The name semla (plural, semlor) is a loan word from German Semmel, originally deriving from the Latin semilia, which was the name used for the finest quality wheat flour or semolina. In the southernmost part of Sweden (Scania) and by the Swedish-speaking population in Finland, they are known as fastlagsbulle, in Denmark and Norway they are known as fastelavnsbolle (fastlagen and fastelavn being the equivalent of Shrovetide). In Scania, originally an Eastern Danish dialect, the feast is also called fastelann. In Finnish they are known as laskiaispulla, in Latvian as vēja kūkas, and in Estonian as vastlakukkel.

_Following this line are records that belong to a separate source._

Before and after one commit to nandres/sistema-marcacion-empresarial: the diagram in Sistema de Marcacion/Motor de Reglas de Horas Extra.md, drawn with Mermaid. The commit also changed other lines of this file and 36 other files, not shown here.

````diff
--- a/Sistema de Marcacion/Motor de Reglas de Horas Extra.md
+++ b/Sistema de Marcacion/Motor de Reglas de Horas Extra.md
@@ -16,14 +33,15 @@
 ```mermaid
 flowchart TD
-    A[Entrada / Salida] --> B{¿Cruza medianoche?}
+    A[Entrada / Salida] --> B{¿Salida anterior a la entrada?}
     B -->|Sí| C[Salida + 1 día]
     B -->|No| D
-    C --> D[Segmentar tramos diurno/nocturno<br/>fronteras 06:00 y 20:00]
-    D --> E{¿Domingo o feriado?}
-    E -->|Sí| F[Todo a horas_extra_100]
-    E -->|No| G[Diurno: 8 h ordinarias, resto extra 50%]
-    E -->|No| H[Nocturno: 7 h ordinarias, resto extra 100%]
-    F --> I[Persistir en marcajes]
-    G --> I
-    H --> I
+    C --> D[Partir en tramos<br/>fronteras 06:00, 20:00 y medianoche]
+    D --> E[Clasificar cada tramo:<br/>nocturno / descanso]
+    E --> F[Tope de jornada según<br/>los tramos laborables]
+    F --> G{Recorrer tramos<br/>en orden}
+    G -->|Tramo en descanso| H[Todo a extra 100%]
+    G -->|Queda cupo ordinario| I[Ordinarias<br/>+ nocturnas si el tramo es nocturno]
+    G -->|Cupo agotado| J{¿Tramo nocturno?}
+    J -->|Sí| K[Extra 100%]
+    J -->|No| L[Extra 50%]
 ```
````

Semla/laskiaispullaThe oldest version of the semla was a plain bread bun, eaten in a bowl of warm milk. In Swedish this is known as hetvägg, from Middle Low German hete Weggen (hot wedges) or German heisse Wecken (hot buns) and falsely interpreted as "hotwall".
Today, the Swedish-Finnish semla consists of a cardamom-spiced wheat bun which has its top cut off, and is then filled with a mix of milk and almond paste, topped with whipped cream. The cut-off top serves as a lid and is dusted with powdered sugar. Today it is often eaten on its own, with coffee or tea. Some people still eat it in a bowl of hot milk. In Finland, the bun is sometimes filled with raspberry jam instead of almond paste, and bakeries in Finland usually offer both versions. (Many bakeries distinguish between the two by decorating the traditional bun with almonds on top, whereas the jam-filled version has powdered sugar on top). In Finland-Swedish, semla means a plain wheat bun, used for bread and butter, and not a sweet bun.

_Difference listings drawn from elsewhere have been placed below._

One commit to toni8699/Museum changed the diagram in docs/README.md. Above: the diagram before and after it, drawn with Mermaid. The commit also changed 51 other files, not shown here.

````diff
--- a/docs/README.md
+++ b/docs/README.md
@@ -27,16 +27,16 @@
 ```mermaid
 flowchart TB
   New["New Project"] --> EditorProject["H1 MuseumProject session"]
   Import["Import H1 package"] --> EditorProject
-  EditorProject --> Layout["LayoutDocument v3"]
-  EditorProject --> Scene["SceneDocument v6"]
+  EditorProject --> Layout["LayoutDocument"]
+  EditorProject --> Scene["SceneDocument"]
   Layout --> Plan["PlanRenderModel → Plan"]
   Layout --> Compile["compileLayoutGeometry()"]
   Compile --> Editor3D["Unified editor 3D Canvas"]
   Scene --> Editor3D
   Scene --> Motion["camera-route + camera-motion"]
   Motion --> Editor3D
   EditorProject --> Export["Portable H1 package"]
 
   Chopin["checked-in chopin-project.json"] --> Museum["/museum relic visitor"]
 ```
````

In Finland the traditional dessert predates Christian influences. Laskiaissunnuntai and Laskiaistiistai were festivals when children and youth would go sledding or downhill sliding on a hill or a slope to determine how the crop would yield in the coming year. Those who slid the farthest were going to get best crop. Hence the festival is named after the act of sliding or sledding downhill, laskea. Nowadays laskiainen has been integrated into Christian customs as the beginning of lent before Easter.
FastelavnsbolleThe version sold in Danish and Icelandic bakeries on or around Shrove Monday is rather different, made from puff pastry and filled with whipped cream, a bit of jam and often with icing on top. At home people may bake a version more similar to a usual wheat roll, mixing plain yeast dough with raisins, succade and sometimes candied bitter orange peel.

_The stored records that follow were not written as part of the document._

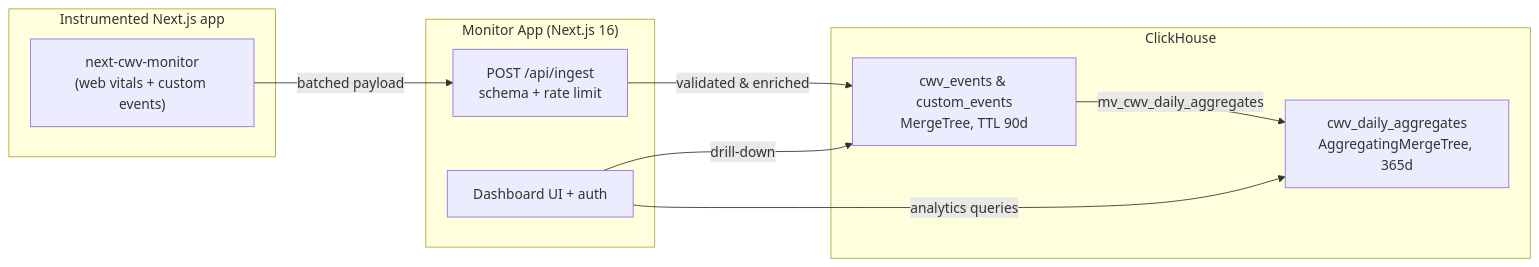
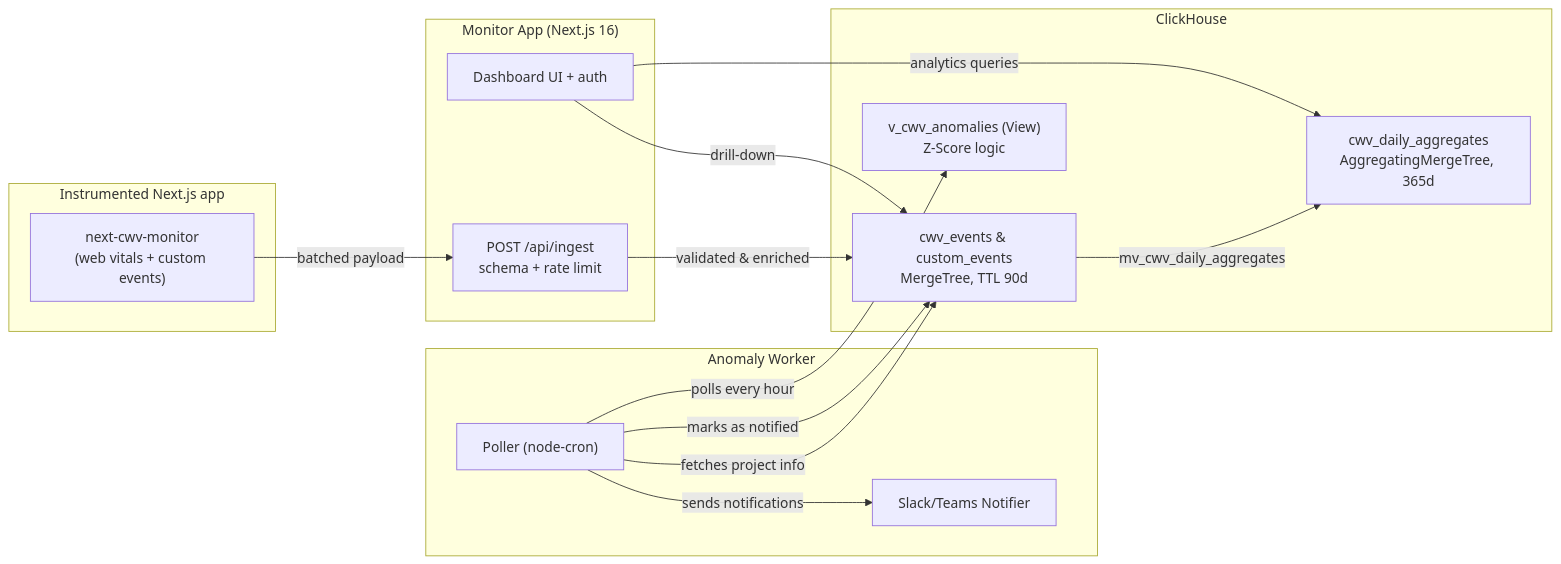
One commit to Blazity/next-cwv-monitor changed the first of 2 diagrams in ARCHITECTURE.md. Above: the diagram before and after it, drawn with Mermaid. The commit also changed other lines of this file and 35 other files, not shown here.

Commit message:
feat: add anomaly checker worker

````diff
--- a/ARCHITECTURE.md
+++ b/ARCHITECTURE.md
@@ -16,19 +17,28 @@
 ```mermaid
 flowchart LR
   subgraph Client["Instrumented Next.js app"]
     SDK["next-cwv-monitor<br>(web vitals + custom events)"]
   end
   subgraph Monitor["Monitor App (Next.js 16)"]
     Ingest["POST /api/ingest<br>schema + rate limit"]
     Dashboard["Dashboard UI + auth"]
   end
+  subgraph Worker["Anomaly Worker"]
+    Poller["Poller (node-cron)"]
+    Notifier["Slack/Teams Notifier"]
+  end
   subgraph CH["ClickHouse"]
     Raw["cwv_events & custom_events<br>MergeTree, TTL 90d"]
     Agg["cwv_daily_aggregates<br>AggregatingMergeTree, 365d"]
+    Anom["v_cwv_anomalies (View)<br>Z-Score logic"]
   end
   SDK -->|"batched payload"| Ingest
   Ingest -->|"validated & enriched"| Raw
   Raw -->|"mv_cwv_daily_aggregates"| Agg
   Dashboard -->|"analytics queries"| Agg
   Dashboard -->|"drill-down"| Raw
+  Poller -->|"polls every hour"| Anom
+  Poller -->|"fetches project info"| Raw
+  Poller -->|"marks as notified"| Raw
+  Poller -->|"sends notifications"| Notifier
 ```
````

In Icelandic Shrove Monday is called bolludagur (bun day), named after the pastry.
Semla seem to be more popular here than fastelavnsbolle (at least in any of the main bakeries in Copenhagen city), so that's what I'm going to be trying on Tuesday. I cannot wait! May all your fikas be cream-filled!